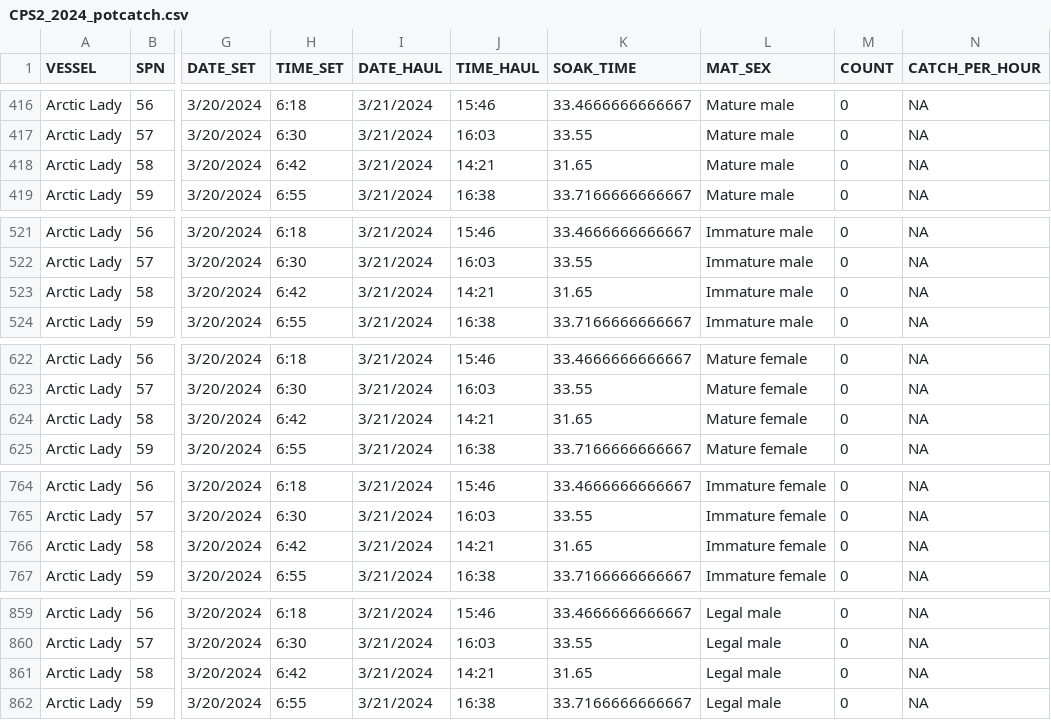
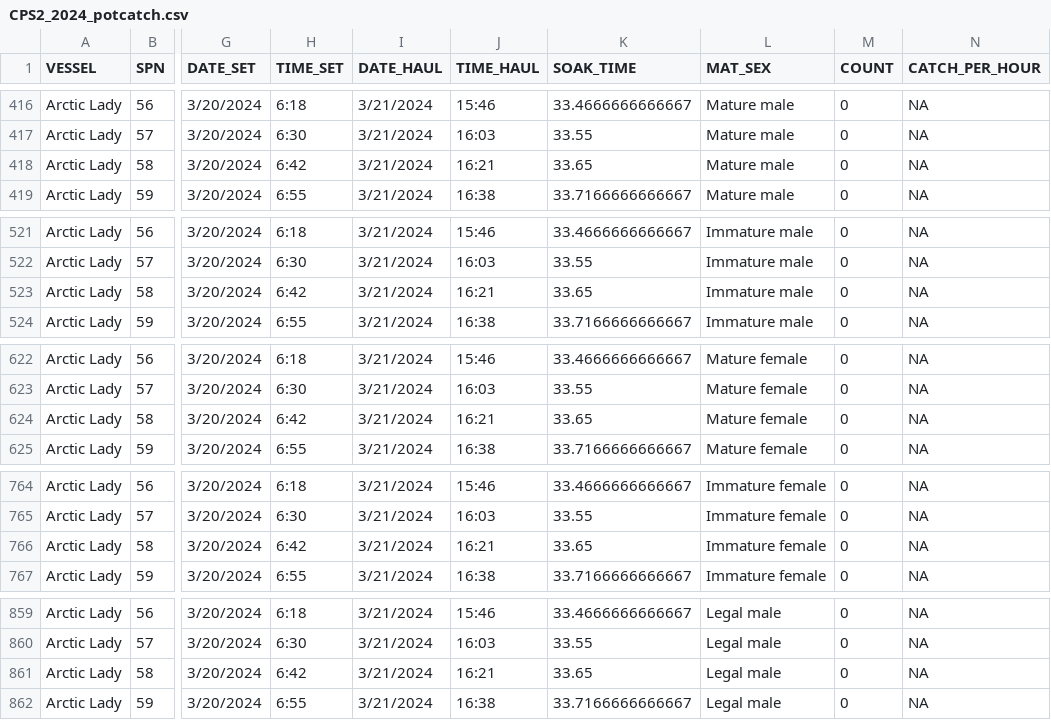
Before and after one commit to shipmadison/CPS2, a CSV file: Outputs/CPS2_2024_potcatch.csv, drawn as a sheet; only a part is shown, gaps mark what is left out; the diff covers the shown part only; the diff names each change by its address in the sheet, - before the commit and + after, or states it on an @@ line.

```diff
--- a/Outputs/CPS2_2024_potcatch.csv
+++ b/Outputs/CPS2_2024_potcatch.csv
-J418 (TIME_HAUL): 14:21
+J418 (TIME_HAUL): 16:21
-K418 (SOAK_TIME): 31.65
+K418 (SOAK_TIME): 33.65
-J523 (TIME_HAUL): 14:21
+J523 (TIME_HAUL): 16:21
-K523 (SOAK_TIME): 31.65
+K523 (SOAK_TIME): 33.65
-J624 (TIME_HAUL): 14:21
+J624 (TIME_HAUL): 16:21
-K624 (SOAK_TIME): 31.65
+K624 (SOAK_TIME): 33.65
-J766 (TIME_HAUL): 14:21
+J766 (TIME_HAUL): 16:21
-K766 (SOAK_TIME): 31.65
+K766 (SOAK_TIME): 33.65
-J861 (TIME_HAUL): 14:21
+J861 (TIME_HAUL): 16:21
-K861 (SOAK_TIME): 31.65
+K861 (SOAK_TIME): 33.65
```
Also changed, not shown: 2 edited cells elsewhere in this file, Outputs/CPS2_2024_Processed_Pot_Specimen_Data.csv.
□ □ □ □ □ □ □
• YOUR OBJECTIVE:
Print the material above once more, exactly, minus the pictures.

• SOLUTION TO THE EXERCISE:
Before and after one commit to shipmadison/CPS2, a CSV file: Outputs/CPS2_2024_potcatch.csv, drawn as a sheet; only a part is shown, gaps mark what is left out; the diff covers the shown part only; the diff names each change by its address in the sheet, - before the commit and + after, or states it on an @@ line.

```diff
--- a/Outputs/CPS2_2024_potcatch.csv
+++ b/Outputs/CPS2_2024_potcatch.csv
-J418 (TIME_HAUL): 14:21
+J418 (TIME_HAUL): 16:21
-K418 (SOAK_TIME): 31.65
+K418 (SOAK_TIME): 33.65
-J523 (TIME_HAUL): 14:21
+J523 (TIME_HAUL): 16:21
-K523 (SOAK_TIME): 31.65
+K523 (SOAK_TIME): 33.65
-J624 (TIME_HAUL): 14:21
+J624 (TIME_HAUL): 16:21
-K624 (SOAK_TIME): 31.65
+K624 (SOAK_TIME): 33.65
-J766 (TIME_HAUL): 14:21
+J766 (TIME_HAUL): 16:21
-K766 (SOAK_TIME): 31.65
+K766 (SOAK_TIME): 33.65
-J861 (TIME_HAUL): 14:21
+J861 (TIME_HAUL): 16:21
-K861 (SOAK_TIME): 31.65
+K861 (SOAK_TIME): 33.65
```
Also changed, not shown: 2 edited cells elsewhere in this file, Outputs/CPS2_2024_Processed_Pot_Specimen_Data.csv.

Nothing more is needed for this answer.